A Medal for Leroy
Michael Morpurgo (Juvenile Historical Fiction)
Michael has no father, brothers, or sisters. Just his mother, Maman, and two aunts: Auntie Pish and Auntie Snowdrop. It is 1940s London and right after the war. Michael’s friends call him “Poodle” because of his frizzy hair and French ancestry. But Michael doesn’t mind much. In fact, he likes being different, being special. Regarding his father, Michael knows only what his mother has told him: his father’s name was Roy, he was a Spitfire pilot, and he was killed in the war. But when Michael’s aunt passes away, she leaves behind a clue that will not only shed light on his past, but also finally reveal who he is.

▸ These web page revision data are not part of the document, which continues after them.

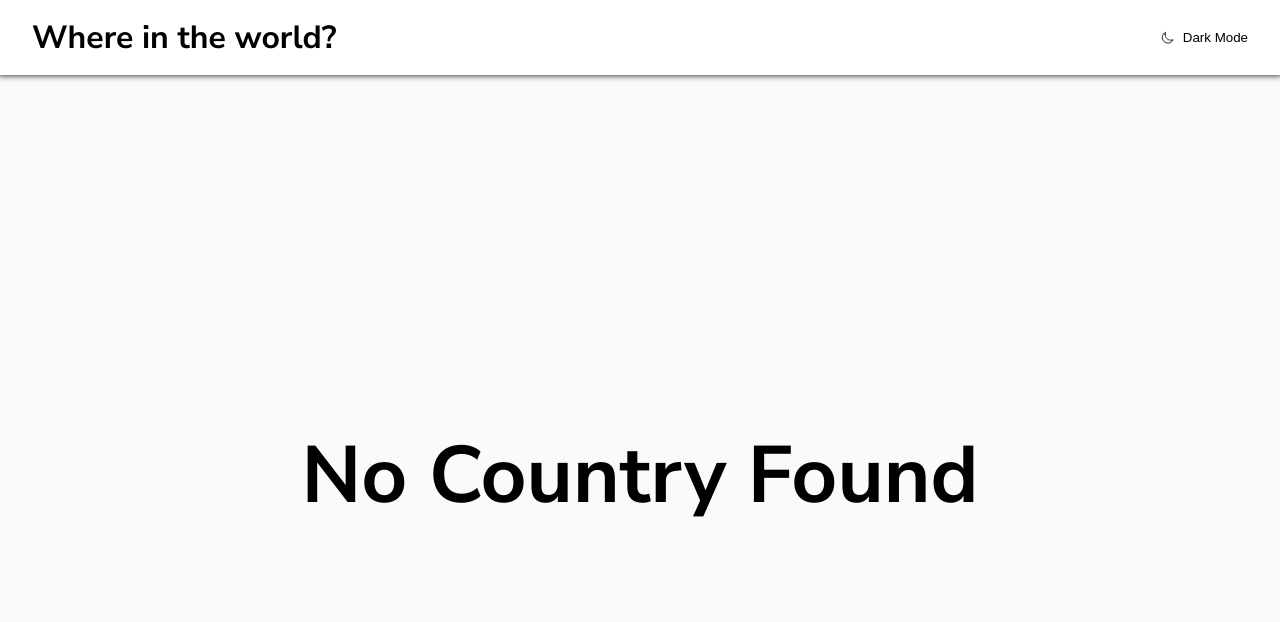
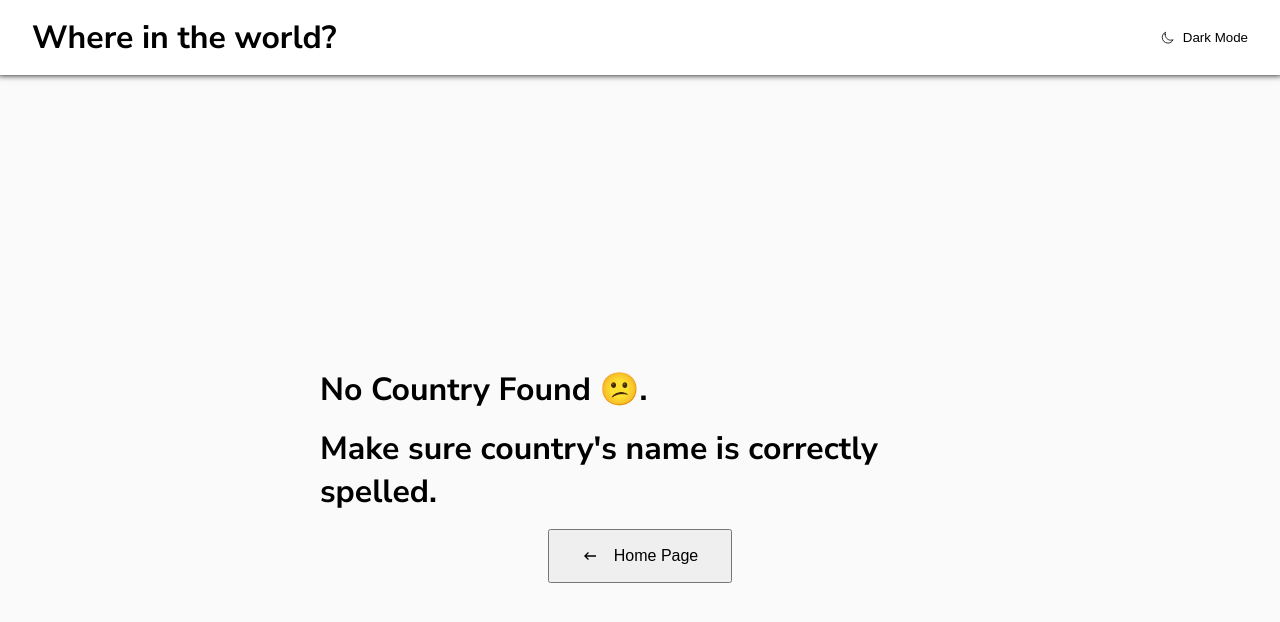
Before and after one commit to paro-418/rest-countries-api, a React (Create React App) app: page /rest-countries-api-with-color-theme-switcher-master/home/1 in a window 1280 px wide. Shown: the top 622 px of the page. Built offline with nearby package versions, Linux system fonts and the light colour scheme; no server answers.

Commit message:
incorrect country's name is now rendering NoPage component

```diff
--- a/src/components/CountryContainer/CountryContainer.js
+++ b/src/components/CountryContainer/CountryContainer.js
@@ -1,5 +1,4 @@
 import classes from "./CountryContainer.module.css";
-import store from "../../Store/Store";
 import { useSelector } from "react-redux";
 import CountryCard from "../CountryCard/CountryCard";
 
--- a/src/components/IndividualCountry/IndividualCountry.js
+++ b/src/components/IndividualCountry/IndividualCountry.js
@@ -21,8 +21,8 @@ const extractedCountry = {
 const IndividualCountry = (props) => {
   const [loading, setLoading] = useState(true);
   const storeCountries = useSelector((state) => state.data.countries);
+  console.log(storeCountries);
   const countrySearched = useParams();
-  console.log(countrySearched);
   const history = useHistory();
 
   // fetching country clicked ro show
@@ -33,9 +33,7 @@ const IndividualCountry = (props) => {
   );
 
   console.log(countryToDisplay);
-
   useEffect(() => {
-    console.log(" i ran");
     if (countryToDisplay === undefined) return;
 
     // storing clicked country's data
@@ -92,6 +90,9 @@ const IndividualCountry = (props) => {
     history.push(`/home/${borderClicked}`);
   };
 
+  if (storeCountries.length > 0 && countryToDisplay === undefined) {
+    history.push("/home/country/noCountryFound");
+  }
   if (loading) return <p className={classes.loading}>Loading...</p>;
 
   return (
--- a/src/components/NoPage/NoPage.js
+++ b/src/components/NoPage/NoPage.js
@@ -1,9 +1,22 @@
+import Button from "../Button/Button";
 import classes from "./NoPage.module.css";
+import { MdKeyboardBackspace } from "react-icons/md";
+import { useHistory } from "react-router-dom";
 
 const NoPage = () => {
+  const history = useHistory();
+  const backHandler = () =>{
+    history.push('/home');
+  }
   return (
     <main className={classes.noPage}>
-      <h1 className={classes.heading}> No Country Found</h1>
+      <h1 className={classes.heading}> No Country Found 😕.</h1>{" "}
+      <h1 className={classes.heading}>
+        Make sure country's name is correctly spelled.
+      </h1>
+      <Button callFunction={backHandler} className={classes.btn}>
+        <MdKeyboardBackspace /> Home Page
+      </Button>
     </main>
   );
 };
--- a/src/components/NoPage/NoPage.module.css
+++ b/src/components/NoPage/NoPage.module.css
@@ -4,9 +4,22 @@
   display: flex;
   align-items: center;
   justify-content: center;
+  flex-direction: column;
+  flex-wrap: wrap;
   flex-grow: 1;
+  row-gap: 1rem;
 }
 
 .heading {
-  font-size: 5rem;
+  width: 50%;
+  font-size: 2rem;
 }
+
+.btn{
+  display: flex;
+  justify-content: center;
+  align-items: center;
+  padding: 1rem 2rem;
+  column-gap: 1rem;
+  font-size: 1rem;
+}
```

A Medal for Leroy was inspired by the true story of Walter Tull, the first black person to serve as an officer in the British Army. Like his fictional counterpart in this story (Michael’s grandfather, Leroy), Tull grew up in an orphanage, played soccer, served heroically in battle, and has no known grave. Both Tull and Leroy deserved a medal for bravery, but were denied because of the color of their skin. Morpurgo is a master storyteller (author of the spectacular novel War Horse) and provides his characters with a surprising amount of depth given that his book is only 130 pages. He delicately tackles the ugliness of racial intolerance and inequality while showing young readers the value of having dignity in the face of disgrace and showing love without reservations or conditions.
In a world that still seems divided by so many factors, it is worth looking at the words that Michael’s aunt, who served as a nurse during the First World War, wrote to Michael: “It was while I was with those poor wounded soldiers that I first understood, Michael, that when all’s said and done, it’s what we all want and need most: to love and to be loved.” Words lovingly passed along to a beloved nephew that would serve us all to remember today and always.

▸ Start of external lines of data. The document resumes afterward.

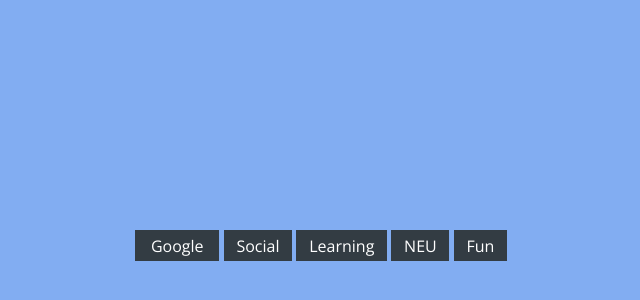
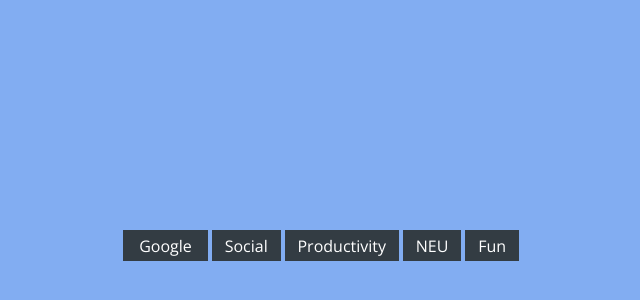
Before and after one commit to VincentCarlino/startpage, a plain HTML site: page index.html in a window 1280 px wide. Shown: the part 144-444 px from the top of the page, without its empty margins (319-959 px from the left). Drawn offline with nearby package versions, Linux system fonts and the light colour scheme.

Commit message:
Update dropdown name

```diff
--- a/index.html
+++ b/index.html
@@ -23,7 +23,7 @@
     </ul>
 </div>
 <div class="dropdown">
-    <button4>Learning</button4>
+    <button4>Productivity</button4>
     <ul class="dropdown-menu">
         <li><a class="drop" href="https://www.gmail.com" target="_blank">GMail</a></li>
         <li><a class="drop" href="https://drive.google.com" target="_blank">Drive</a></li>
```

* Book cover image attributed to www.goodreads.com
The Inn at Lake Devine
Elinor Lipman (Adult Fiction)
“It was not complicated, and, as my mother pointed out, not even personal: They had a hotel; they didn’t want Jews; we were Jews.”

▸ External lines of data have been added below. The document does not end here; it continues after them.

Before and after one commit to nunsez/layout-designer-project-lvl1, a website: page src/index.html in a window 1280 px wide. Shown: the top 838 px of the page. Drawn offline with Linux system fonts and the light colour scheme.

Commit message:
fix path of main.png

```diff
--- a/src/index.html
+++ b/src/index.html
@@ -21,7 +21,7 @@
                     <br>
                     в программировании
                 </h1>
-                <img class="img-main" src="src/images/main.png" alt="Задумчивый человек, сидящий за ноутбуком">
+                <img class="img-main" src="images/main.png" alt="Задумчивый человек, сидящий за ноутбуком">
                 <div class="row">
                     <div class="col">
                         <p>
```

In the summer of 1962, Natalie Marx’s mother mailed about a dozen inquiries to various cottages and inns along Vermont’s Lake Devine. All came back with the standard rate card and cordial note. All, that is, but one. “Our guests who feel most comfortable here, and return year after year, are Gentiles” was neatly written on textured white stationery. This act of blatant and brutal honesty ignites young Natalie’s quest to seek justice and acquire vindication and understanding.
This book was an engaging read, but seems to fall victim to its own misleading marketing. On the cover, it’s touted as a “witty romantic comedy”. While there are spots of flirtatious frolicking, describing it as a Romcom might be a bit of a stretch. Also, in the synopsis, we’re led to believe that Natalie encounters “a small bastion of genteel anti-Semitism” at this particular lakeside inn. In reality, it is only one individual who openly exhibits this prejudice. Ironically, we find out that Natalie’s own family is not immune to their fair share of prejudice, which proves to be far more damaging to Natalie than what she experienced at Lake Devine.
Lipman gives us a charming book with enough plot twists and interesting characters to keep the reader’s interest. However, don’t expect “a tale of delicious revenge” as one reviewer stated on the back cover. Rather, The Inn at Lake Devine is a light read, which can be made even more enjoyable if sitting in an Adirondack chair overlooking a lake.
* Book cover image attributed to http://www.goodreads.com